- **ACTIVITY**
Below are records; copy every line in them that holds the word "ipynb".

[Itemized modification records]
= Beginning of Section =

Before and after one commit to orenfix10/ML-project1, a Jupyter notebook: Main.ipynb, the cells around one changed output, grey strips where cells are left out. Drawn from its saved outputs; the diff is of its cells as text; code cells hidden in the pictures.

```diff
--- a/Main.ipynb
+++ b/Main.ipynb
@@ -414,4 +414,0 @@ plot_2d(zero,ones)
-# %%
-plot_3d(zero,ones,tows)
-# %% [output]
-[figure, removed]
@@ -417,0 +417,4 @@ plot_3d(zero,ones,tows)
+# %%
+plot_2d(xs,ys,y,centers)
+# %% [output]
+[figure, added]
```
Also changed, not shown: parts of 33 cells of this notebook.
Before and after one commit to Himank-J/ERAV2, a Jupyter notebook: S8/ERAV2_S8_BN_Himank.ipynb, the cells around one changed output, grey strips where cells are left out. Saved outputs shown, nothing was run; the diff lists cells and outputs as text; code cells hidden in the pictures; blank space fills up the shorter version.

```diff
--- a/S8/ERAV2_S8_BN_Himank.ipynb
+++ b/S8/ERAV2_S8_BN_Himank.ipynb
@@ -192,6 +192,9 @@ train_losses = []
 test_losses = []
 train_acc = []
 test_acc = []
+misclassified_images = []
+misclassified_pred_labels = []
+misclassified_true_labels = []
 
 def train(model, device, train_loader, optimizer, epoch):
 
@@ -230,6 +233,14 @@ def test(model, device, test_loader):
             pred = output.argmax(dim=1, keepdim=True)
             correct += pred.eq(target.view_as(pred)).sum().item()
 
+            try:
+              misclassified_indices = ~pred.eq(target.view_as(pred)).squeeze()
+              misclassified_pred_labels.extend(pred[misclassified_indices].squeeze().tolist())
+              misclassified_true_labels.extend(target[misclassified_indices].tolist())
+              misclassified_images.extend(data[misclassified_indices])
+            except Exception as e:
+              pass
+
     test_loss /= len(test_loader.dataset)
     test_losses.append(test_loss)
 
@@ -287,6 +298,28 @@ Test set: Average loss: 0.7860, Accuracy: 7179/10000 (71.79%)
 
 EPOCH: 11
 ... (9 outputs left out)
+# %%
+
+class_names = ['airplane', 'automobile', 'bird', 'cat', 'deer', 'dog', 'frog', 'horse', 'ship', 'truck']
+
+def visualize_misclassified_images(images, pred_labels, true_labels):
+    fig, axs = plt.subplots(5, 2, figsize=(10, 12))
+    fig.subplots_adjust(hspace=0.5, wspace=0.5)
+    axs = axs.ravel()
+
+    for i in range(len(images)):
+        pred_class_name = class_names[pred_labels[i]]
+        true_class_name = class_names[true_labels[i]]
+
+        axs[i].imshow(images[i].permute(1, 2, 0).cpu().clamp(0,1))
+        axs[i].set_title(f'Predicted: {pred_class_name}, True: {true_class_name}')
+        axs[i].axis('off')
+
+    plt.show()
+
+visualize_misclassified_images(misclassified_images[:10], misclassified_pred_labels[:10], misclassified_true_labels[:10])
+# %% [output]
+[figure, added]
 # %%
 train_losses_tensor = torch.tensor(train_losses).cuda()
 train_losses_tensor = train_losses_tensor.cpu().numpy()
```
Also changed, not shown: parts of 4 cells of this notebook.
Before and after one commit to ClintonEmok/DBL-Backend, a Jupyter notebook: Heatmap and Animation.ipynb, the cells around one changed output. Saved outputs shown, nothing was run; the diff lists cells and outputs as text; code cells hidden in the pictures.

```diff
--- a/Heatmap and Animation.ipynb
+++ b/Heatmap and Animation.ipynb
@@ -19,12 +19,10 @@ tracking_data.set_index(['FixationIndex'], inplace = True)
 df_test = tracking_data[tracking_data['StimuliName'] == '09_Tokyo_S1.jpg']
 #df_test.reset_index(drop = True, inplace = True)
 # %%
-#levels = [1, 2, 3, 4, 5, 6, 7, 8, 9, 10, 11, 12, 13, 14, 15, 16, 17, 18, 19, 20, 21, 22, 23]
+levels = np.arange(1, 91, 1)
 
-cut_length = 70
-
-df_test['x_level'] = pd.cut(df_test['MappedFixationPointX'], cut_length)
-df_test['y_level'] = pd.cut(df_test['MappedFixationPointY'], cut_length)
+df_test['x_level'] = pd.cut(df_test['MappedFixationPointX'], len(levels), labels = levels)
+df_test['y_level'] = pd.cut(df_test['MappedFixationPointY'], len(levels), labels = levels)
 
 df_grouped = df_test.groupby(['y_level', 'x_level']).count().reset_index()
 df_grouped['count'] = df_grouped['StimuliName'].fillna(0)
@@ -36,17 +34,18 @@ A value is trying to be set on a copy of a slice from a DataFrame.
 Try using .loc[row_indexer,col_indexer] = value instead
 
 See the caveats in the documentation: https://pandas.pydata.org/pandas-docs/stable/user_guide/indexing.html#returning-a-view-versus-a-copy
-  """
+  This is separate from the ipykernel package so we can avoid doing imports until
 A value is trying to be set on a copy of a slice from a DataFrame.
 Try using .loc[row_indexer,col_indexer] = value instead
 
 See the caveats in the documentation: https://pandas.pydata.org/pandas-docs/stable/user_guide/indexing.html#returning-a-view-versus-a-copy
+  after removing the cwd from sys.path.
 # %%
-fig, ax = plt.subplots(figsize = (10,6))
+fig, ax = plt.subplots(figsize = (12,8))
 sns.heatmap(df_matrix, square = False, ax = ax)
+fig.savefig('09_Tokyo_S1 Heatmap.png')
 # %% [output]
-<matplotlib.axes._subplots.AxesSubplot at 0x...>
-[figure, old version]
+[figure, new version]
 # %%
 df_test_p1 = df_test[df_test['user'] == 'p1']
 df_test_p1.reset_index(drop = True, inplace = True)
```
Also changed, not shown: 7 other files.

= End of Section =

- **RESPONSE TO THE EXERCISE**
Before and after one commit to orenfix10/ML-project1, a Jupyter notebook: Main.ipynb, the cells around one changed output, grey strips where cells are left out. Drawn from its saved outputs; the diff is of its cells as text; code cells hidden in the pictures.
--- a/Main.ipynb
+++ b/Main.ipynb
Before and after one commit to Himank-J/ERAV2, a Jupyter notebook: S8/ERAV2_S8_BN_Himank.ipynb, the cells around one changed output, grey strips where cells are left out. Saved outputs shown, nothing was run; the diff lists cells and outputs as text; code cells hidden in the pictures; blank space fills up the shorter version.
--- a/S8/ERAV2_S8_BN_Himank.ipynb
+++ b/S8/ERAV2_S8_BN_Himank.ipynb
Before and after one commit to ClintonEmok/DBL-Backend, a Jupyter notebook: Heatmap and Animation.ipynb, the cells around one changed output. Saved outputs shown, nothing was run; the diff lists cells and outputs as text; code cells hidden in the pictures.
--- a/Heatmap and Animation.ipynb
+++ b/Heatmap and Animation.ipynb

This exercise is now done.